While Jefferson himself did not make that statement, the famed pamphleteer James Callendar, who had been secretly hired by Jefferson in his campaign to unseat John Adams, wrote it. (Ironically, a few years later, Callendar turned against Jefferson, reporting in a series of articles that Jefferson fathered children by his slave Sally Hemings). Adams was also called “a fool, a weakling, an atheist, a libertine, and a coward”.
Adams' surrogates provided an equally inflammatory response in a Federalist publication that described Jefferson as, “a mean-spirited, low-lived fellow; the son of a half-breed Indian squaw, sired by a Virginia mulatto father.” Allegations were made that he cheated his British creditors, was a supporter of French radicalism, and assassinations of the aristocracy, and that he made a habit out of sleeping with his female slaves. And you thought that today’s elections symbolize dirty politics?
Vice President Who?
During this election (1800) a funny thing happened on the way to the Electoral College. The final vote for the presidency was quite clear. Jefferson won with 73 electoral votes to Adams’ 65. There was only one problem––despite the fact that Aaron Burr was running as Jefferson’s vice-president, he also ended up with 73 votes. That meant that both were tied for the presidency, a situation seen as improbable at the time of the creation of the Electoral College. Nevertheless, this possibility was accounted for within the Constitution––in case of a tie, the final vote would be determined by the House of Representatives. The machinations, maneuvers and political intrigues that took place during the voting process in the House required days of debate, and 36 voting counts before Jefferson was declared the winner.
(Despite his outward hatred of Jefferson, Alexander Hamilton played a large role in getting him elected, since his animosity toward Aaron Burr was even greater.

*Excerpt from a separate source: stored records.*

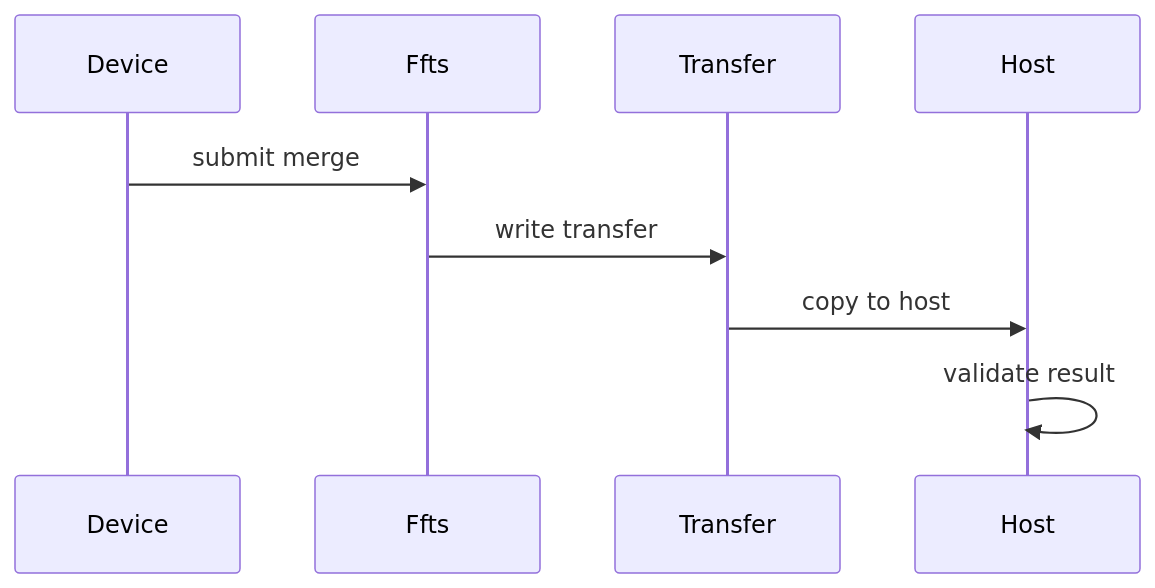
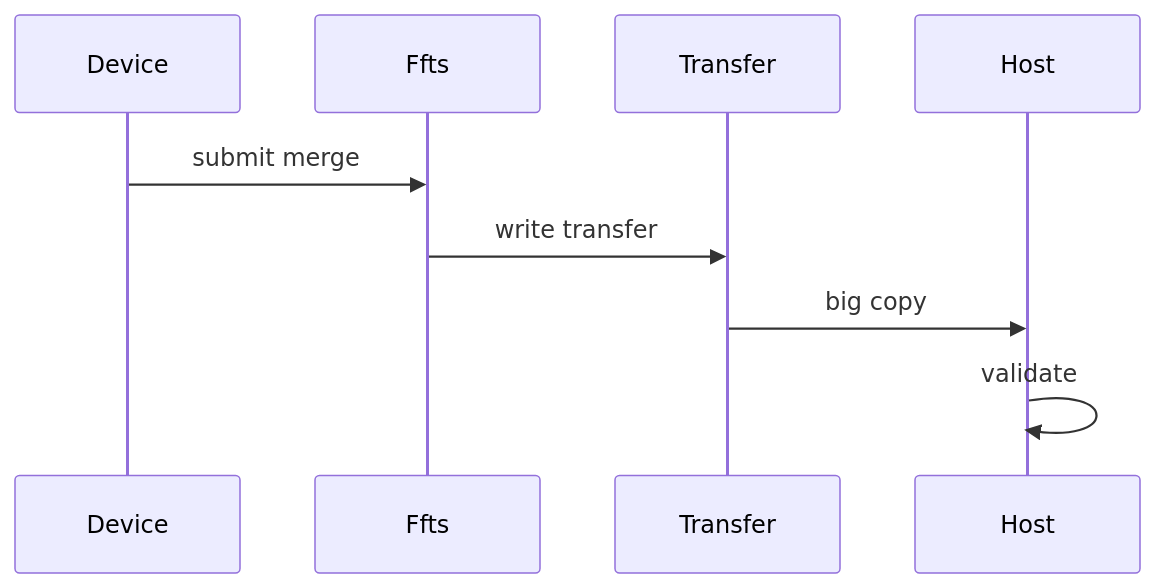
One commit to SJTUqizhenlin/dev-sandbox changed the second of 2 diagrams in module/copy/ascend/ffts_h2d_d2h_pipeline_plan.md. Above: the diagram before and after it, drawn with Mermaid. The commit also changed other lines of this file and 1 other file, not shown here.

Commit message:
Fix FFTS pipeline big IO semantics

````diff
--- a/module/copy/ascend/ffts_h2d_d2h_pipeline_plan.md
+++ b/module/copy/ascend/ffts_h2d_d2h_pipeline_plan.md
@@ -113,11 +160,11 @@
 ```mermaid
 sequenceDiagram
     participant Device
     participant Ffts
     participant Transfer
     participant Host
     Device->>Ffts: submit merge
     Ffts->>Transfer: write transfer
-    Transfer->>Host: copy to host
-    Host->>Host: validate result
+    Transfer->>Host: big copy
+    Host->>Host: validate
 ```
````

This was only one of the ongoing acrimonies that ultimately led to the fateful duel between Hamilton and Burr.)
Recognizing the faulty format of the Electoral College rules that first led to the election of a President from one party, and a Vice-President from another, and then a tied vote for two candidates from the same party, on December 9, 1803, the Twelfth Amendment to the Constitution was proposed by the Congress. Just six months later, on June 15, 1804, the 12 th amendment to the Constitution was ratified by the states, correcting both problems.
Since the establishment of the Electoral College there have been various degrees of dissatisfaction with the concept. In fact, in the over 200 years since its inception, there have been more proposals (700 of them) for Constitutional amendments on changing the Electoral College than on any other subject. Most of the propositions focus on a format that would enable a national popular vote (NPV)––in other words the replacement (or possibly the enhancement) of the Electoral College format with the establishment of the concept of “one person, one vote.” However, there is a major obstacle to the accomplishment of that objective. First, both houses of Congress would have to pass an appropriate amendment to the Constitution with a two-thirds majority. The more difficult requirement is that legislatures in 38 of 50 states must ratify it.
Notwithstanding those qualifications, what if there is a way to by-pass those Constitutional prerequisites? Perhaps more importantly, what are the arguments for and against the Electoral College? Next month we will cover both questions.
Author’s Note: My thanks to Dr. Dan Fishkoff for suggesting this topic as the subject for this column.